My focus was on loving and raising this precious gift I was honored to receive having just watched my husband die without dignity, fighting for life for three years. I knew how ugly the last years, stages of complications of AIDS and secondary infections could be and the toll on one’s body. I had just lived through them all. I know how painful, shameful and slow the process could be.

I didn’t have much hope back then to live a long life. I was hoping to make it until Adrian was in junior high or high school, yet battling with how I would chose to live out those last years. Having just survived and witnessed the last years of my husband Roger’s life, I didn’t want to watch my family watch me slowly die.

I know that isn’t my reality now, but it was my reality then in 1996. I had been living with HIV for over three years, but was still so ignorant about living with HIV. We lived in extreme poverty, didn’t have a computer or the internet, lived in silence because of the fear, shame and discrimination — completely different from today.

I was so worried about dying in Adrian’s teen years that I sent a letter to educate parents of his classmates so fearful of the ignorance and discrimination and how my sickness and death would impact him at this critical time in his life.

Since the moment I found out I was pregnant, my thoughts revolved around how to protect him emotionally, trying to build a strong and solid foundation of love for when this happened. Fearful for him having a day like my friend’s daughter Grace had today.

My concern was always creating a support system for him when he would become an orphan. Or grateful for my mom and sister knowing if/when that happened he would have them, even if I weren’t there. I started participating in sharing my stories, involved in boards and committees, intentionally taking me away for just a night at a time.

My thought process was showing Adrian that if I were gone someone would always be there to take care of him. I was leaving to help him in the long run. May not be practical or make sense now, but that is what it was then and was my reality.

Life, medications, treatment, science and education are all different now. Now my thoughts are working until I can retire. OMG, retiring is now in my thought processes. Sometimes it just feels crazy thinking back to those days.

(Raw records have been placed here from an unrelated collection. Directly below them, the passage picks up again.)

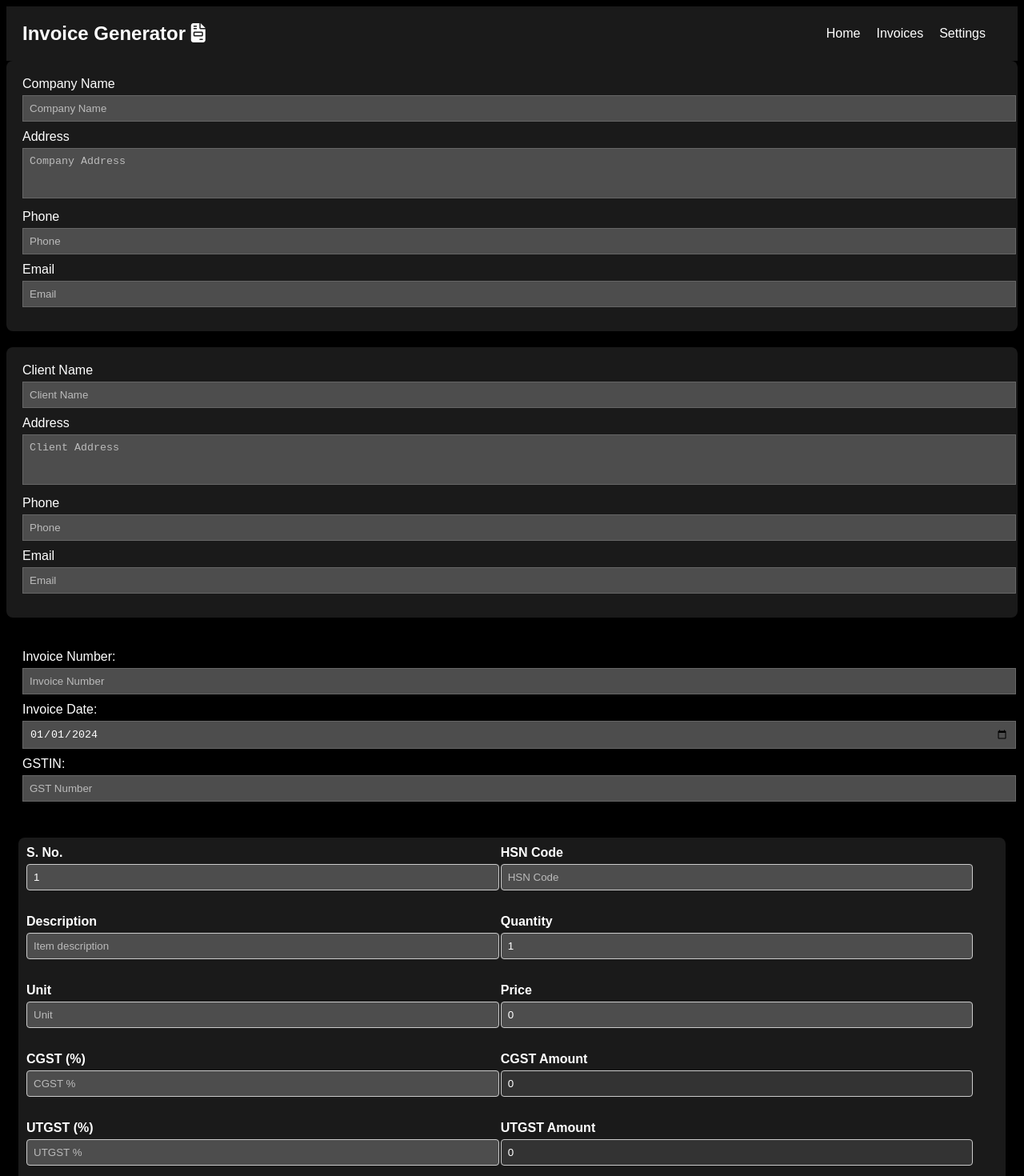
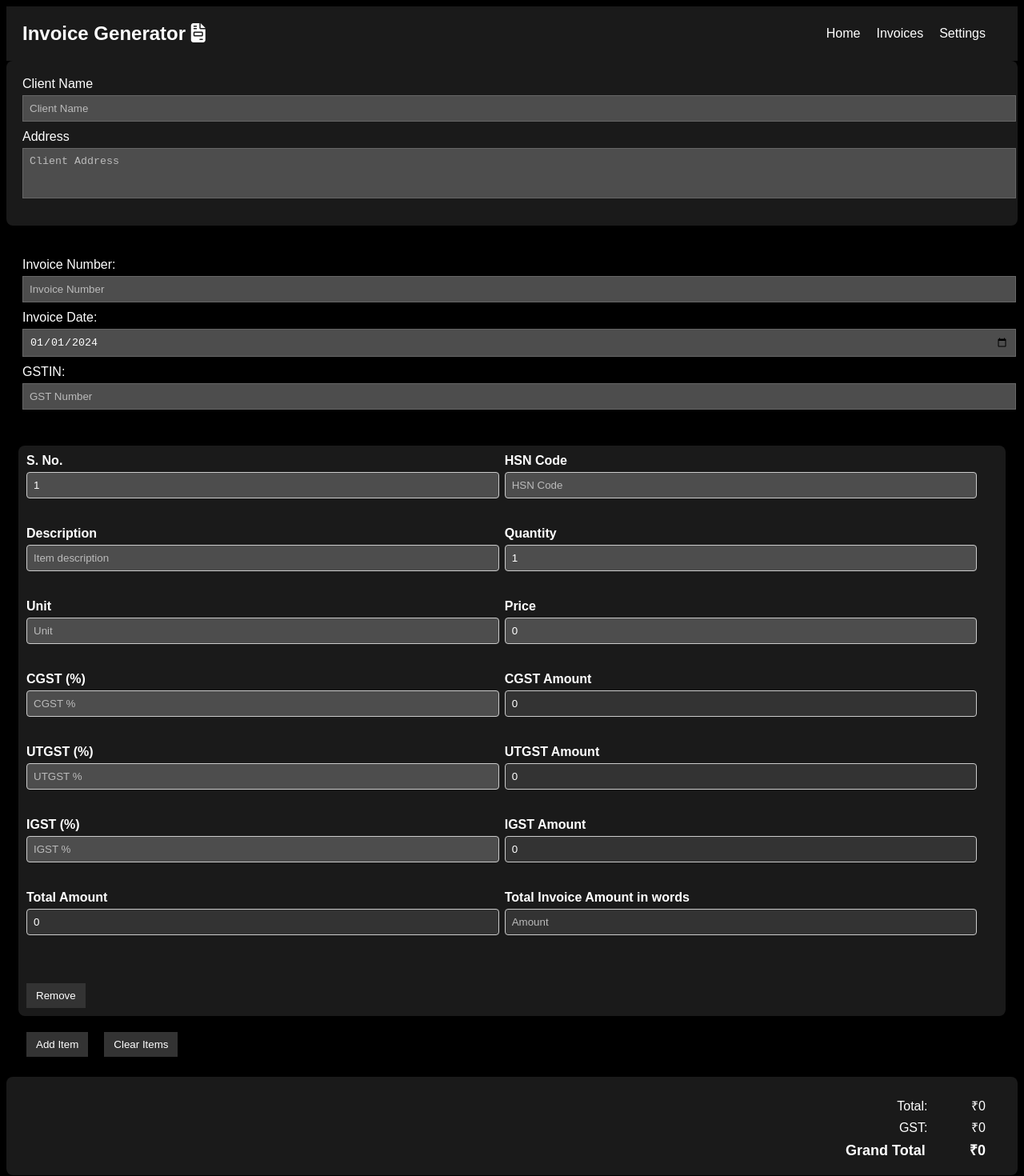
Before and after one commit to priyamkumar/Invoice-Generator, a React (Vite) app: page / in a window 1280 px wide. Shown: the top 1470 px of the page at 80% size. Built offline with nearby package versions, Linux system fonts and the light colour scheme.

Commit message:
added clear button and changed invoicedetails

```diff
--- a/src/App.css
+++ b/src/App.css
@@ -104,7 +104,7 @@ label {
   background-color: #1a1a1a;
   margin-bottom: 10px;
   border-radius: 8px;
-  gap: 10px;
+  gap: 15px;
 }
 
 .input-group {
--- a/src/Components/BankDetails.jsx
+++ b/src/Components/BankDetails.jsx
@@ -21,7 +21,7 @@ export default function BankDetails({bname, number, ifsc}) {
         }
       };
   return (
-    <div className="">
+    <div className="bank-input-details">
       <div className="bank-name">
         <label htmlFor="bank-name">Bank Name: </label>
         <input
--- a/src/Components/InvoiceDetails.jsx
+++ b/src/Components/InvoiceDetails.jsx
@@ -10,43 +10,6 @@ export default function InvoiceDetails({ details, setDetails }) {
 
   return (
     <div className="container">
-      <form>
-        <div className="card">
-          <label htmlFor="com-Name">Company Name </label>
-          <input
-            type="text"
-            id="com-Name"
-            name="cName"
-            placeholder="Company Name"
-            onChange={handleDetails}
-          />
-          <label htmlFor="com-address">Address </label>
-          <textarea
-            id="com-address"
-            placeholder="Company Address"
-            rows="3"
-            cols="20"
-            name="cAddress"
-            onChange={handleDetails}
-          ></textarea>
-          <label htmlFor="phone">Phone </label>
-          <input
-            type="phone"
-            id="phone"
-            placeholder="Phone"
-            name="cPhone"
-            onChange={handleDetails}
-          />
-          <label htmlFor="email">Email </label>
-          <input
-            type="email"
-            id="email"
-            placeholder="Email"
-            name="cEmail"
-            onChange={handleDetails}
-          />
-        </div>
-
         <div className="card">
           <label htmlFor="cli-Name">Client Name </label>
           <input
@@ -65,24 +28,8 @@ export default function InvoiceDetails({ details, setDetails }) {
             name="clientAddress"
             onChange={handleDetails}
           ></textarea>
-          <label htmlFor="client-phone">Phone </label>
-          <input
-            type="phone"
-            id="client-phone"
-            placeholder="Phone"
-            name="clientPhone"
-            onChange={handleDetails}
-          />
-          <label htmlFor="client-email">Email </label>
-          <input
-            type="email"
-            id="client-email"
-            placeholder="Email"
-            name="clientEmail"
-            onChange={handleDetails}
-          />
+
         </div>
-      </form>
     </div>
   );
 }
--- a/src/Components/ItemTable.jsx
+++ b/src/Components/ItemTable.jsx
@@ -29,6 +29,7 @@ export default function ItemTable({
     newItems[index].amount = amount;
 
     setItems(newItems);
+    localStorage.setItem("items",JSON.stringify(items));
   };
 
   const addRow = () => {
@@ -50,7 +51,28 @@ export default function ItemTable({
         amount: 0,
       },
     ]);
+    localStorage.setItem("items",JSON.stringify(items));
   };
+
+  const clearItems = () => {
+    setItems([{
+      serial: 1,
+      hsn: "",
+      description: "",
+      quantity: 1,
+      unit: "",
+      price: 0,
+      cgst: "",
+      cgstAmount: 0,
+      utgst: "",
+      utgstAmount: 0,
+      igst: "",
+      igstAmount: 0,
+      amount: 0,
+    }]);
+    localStorage.removeItem("items");
+  }
+
   const removeRow = (index) => {
     const newItems = [...items];
     newItems.splice(index, 1);
@@ -231,6 +253,9 @@ export default function ItemTable({
           Add Item
         </button>
       )}
+      <button type="button" id="add-btn" onClick={clearItems}>
+          Clear Items
+        </button>
     </div>
   );
 }
```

Today, I watched Grace grieving for loss of her mom. My heart breaks for her. I know she has an amazing friend to provide that shoulder for comfort. She has a huge family that loves her and will be there for her. But it’s not her mom, she has so many years of needing her mom’s shoulder to cry on, her mom to help out when life gets too much, and her mom to be there just for that unconditional love.

My thoughts also went to that could have been Adrian, and so grateful it isn’t (wishing Grace wasn’t going through this either). I know every child needs their mom, hell I still live and need mine everyday and I am almost 50. Although our journeys were different, the similarities between my friend Donna and me made us bond.

Today brought up those feelings and stresses of the late ’90s to the forefront. Things have changed, thought processes have changed, like when I stopped living to die and started living to live. But those traumas and triggers can take me back quickly. Survivor’s guilt can hit at any moment. Life really sucks sometimes and it’s not fair no matter how hard we strive to make it happen or better.

Thankful to still be here, but very aware how that can be taken away at the blink of an eye.

Tami Haught

Tami Haught is an HIV activist based in Iowa. She is a conference coordinator at The Sero Project and a member of the Community HIV and Hepatitis Advocates of Iowa Network (CHAIN).


This op-ed was originally published on Facebook and is reposted with permission.